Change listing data
● ● ● ●
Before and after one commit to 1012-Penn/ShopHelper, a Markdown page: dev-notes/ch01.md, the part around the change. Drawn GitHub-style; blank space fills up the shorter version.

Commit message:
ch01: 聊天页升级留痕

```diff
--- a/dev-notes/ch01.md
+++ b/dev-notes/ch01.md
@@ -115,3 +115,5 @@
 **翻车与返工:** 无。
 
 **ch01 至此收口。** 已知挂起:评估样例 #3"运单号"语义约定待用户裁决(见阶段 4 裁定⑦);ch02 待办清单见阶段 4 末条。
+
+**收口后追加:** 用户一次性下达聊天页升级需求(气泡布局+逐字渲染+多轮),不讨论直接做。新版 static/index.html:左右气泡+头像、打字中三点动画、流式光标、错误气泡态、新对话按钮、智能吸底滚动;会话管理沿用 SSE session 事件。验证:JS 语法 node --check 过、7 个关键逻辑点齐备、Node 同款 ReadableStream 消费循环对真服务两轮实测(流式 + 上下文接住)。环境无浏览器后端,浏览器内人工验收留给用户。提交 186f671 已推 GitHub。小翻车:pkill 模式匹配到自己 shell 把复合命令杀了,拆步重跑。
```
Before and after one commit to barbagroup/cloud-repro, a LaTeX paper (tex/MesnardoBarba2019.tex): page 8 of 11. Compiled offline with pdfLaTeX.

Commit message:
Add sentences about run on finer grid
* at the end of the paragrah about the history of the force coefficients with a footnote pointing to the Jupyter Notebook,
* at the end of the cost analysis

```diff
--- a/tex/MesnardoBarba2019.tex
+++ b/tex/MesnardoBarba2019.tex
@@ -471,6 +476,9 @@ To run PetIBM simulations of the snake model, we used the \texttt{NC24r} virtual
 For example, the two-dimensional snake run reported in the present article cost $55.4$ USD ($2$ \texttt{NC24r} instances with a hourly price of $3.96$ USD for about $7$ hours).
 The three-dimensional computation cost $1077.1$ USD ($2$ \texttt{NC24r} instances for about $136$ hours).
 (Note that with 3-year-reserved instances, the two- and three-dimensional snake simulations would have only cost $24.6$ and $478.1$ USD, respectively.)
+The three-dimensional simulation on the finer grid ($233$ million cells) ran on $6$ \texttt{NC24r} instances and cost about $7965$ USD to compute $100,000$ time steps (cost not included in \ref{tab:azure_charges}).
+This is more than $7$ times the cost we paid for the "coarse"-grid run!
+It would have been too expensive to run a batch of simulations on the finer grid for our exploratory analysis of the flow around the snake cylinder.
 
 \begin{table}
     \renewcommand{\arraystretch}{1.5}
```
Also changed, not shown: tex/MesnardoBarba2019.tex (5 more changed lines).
● ● ● ●
TASK OBJECTIVE
Copy exactly the lines that run from the first line of the data to the line containing "Add sentences about run on finer grid", please, with both ends included and nothing else.

SOLUTION FOR THIS EXERCISE
Before and after one commit to 1012-Penn/ShopHelper, a Markdown page: dev-notes/ch01.md, the part around the change. Drawn GitHub-style; blank space fills up the shorter version.

Commit message:
ch01: 聊天页升级留痕

```diff
--- a/dev-notes/ch01.md
+++ b/dev-notes/ch01.md
@@ -115,3 +115,5 @@
 **翻车与返工:** 无。
 
 **ch01 至此收口。** 已知挂起:评估样例 #3"运单号"语义约定待用户裁决(见阶段 4 裁定⑦);ch02 待办清单见阶段 4 末条。
+
+**收口后追加:** 用户一次性下达聊天页升级需求(气泡布局+逐字渲染+多轮),不讨论直接做。新版 static/index.html:左右气泡+头像、打字中三点动画、流式光标、错误气泡态、新对话按钮、智能吸底滚动;会话管理沿用 SSE session 事件。验证:JS 语法 node --check 过、7 个关键逻辑点齐备、Node 同款 ReadableStream 消费循环对真服务两轮实测(流式 + 上下文接住)。环境无浏览器后端,浏览器内人工验收留给用户。提交 186f671 已推 GitHub。小翻车:pkill 模式匹配到自己 shell 把复合命令杀了,拆步重跑。
```
Before and after one commit to barbagroup/cloud-repro, a LaTeX paper (tex/MesnardoBarba2019.tex): page 8 of 11. Compiled offline with pdfLaTeX.

Commit message:
Add sentences about run on finer grid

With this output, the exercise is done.